Belgian chocolate, whether it comes as bars and in various shapes, powder or topping, has something for every taste. Its most stylish recipe is certainly the "praline", which was invented in Belgium in 1912. For Belgians, pralines are a chocolate novelty or a mouthful of filled chocolate that comes in many flavors.

The interesting thing is that the French and Belgians do not have the same understanding of the "praline". In France, it is a roasted almond or hazelnut wrapped in drop and icing sugar. The cook of Marechal du Plessis-Praslin, ambassador of Louis XIII, invented this recipe. At the time if was referred to as a "pralisne".

Yet, in Belgium, the definition of the “praline” describes a chocolate sweet, generally filled. Jean Neuhaus invented it. The house of Neuhaus was founded in 1857, and originally made pharmaceutical sweets, but evolved over the years into a pastry shop famous throughout the city.

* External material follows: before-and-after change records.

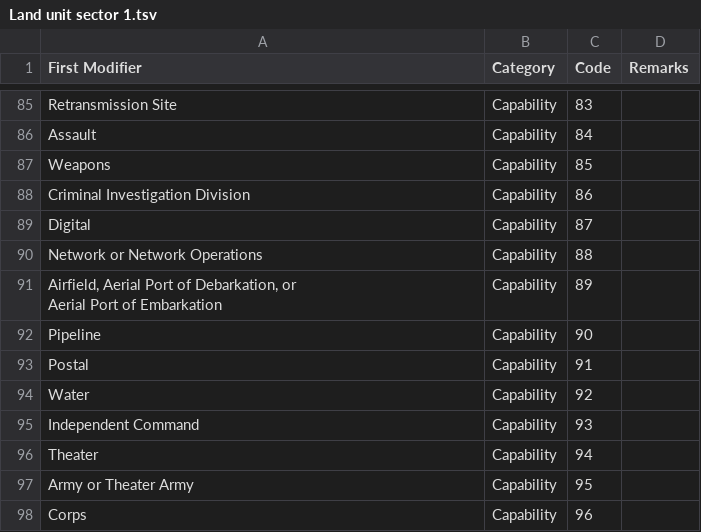
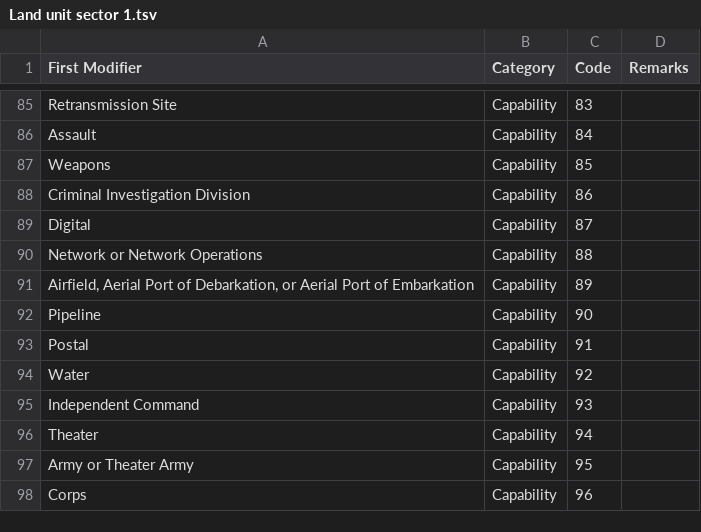
Before and after one commit to spatialillusions/mil-std-2525, a TSV file: tsv-tables/2525d/Land unit sector 1.tsv, drawn as a sheet; only a part is shown, gaps mark what is left out.

Commit message:
fixed sector modifier 1 (89)

```diff
--- a/tsv-tables/2525d/Land unit sector 1.tsv
+++ b/tsv-tables/2525d/Land unit sector 1.tsv
@@ -90,4 +90,3 @@ Digital	Capability	87
 Network or Network Operations	Capability	88	
-"Airfield, Aerial Port of Debarkation, or 			
-Aerial Port of Embarkation"	Capability	89	
+Airfield, Aerial Port of Debarkation, or Aerial Port of Embarkation	Capability	89	
 Pipeline	Capability	90	
```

At the start of the century in 1912, Jean Neuhaus Jr. invented the first cold-filled chocolate sweet, which he called "praline". Three years later, he developed a new type of cardboard package, the familiar tuck-in end chocolate box. The company constantly developed new recipes for its pralines.

The charm of these sweets lies in the mixture between the filled chocolate and the chocolate coating. Chocolate makers take the utmost care in choosing the finest cocoa and the most refined ingredients to make the filling of the pralines. The quality of the chocolate is influenced by the choice of cocoa beans and the quantity of the ingredients, which give it all its characteristics (its smell, touch, colour, etc.).

In Belgium traditional chocolate makers produce and decorate their pralines largely by hand. Each of these creations receives a personal touch, the signature of a unique product, the praline. Today, Belgium has several dozens of chocolate and praline makers. Many of these chocolate and confectionary makers have been able to sell in export markets, by emphasizing the specific features of Belgian chocolates.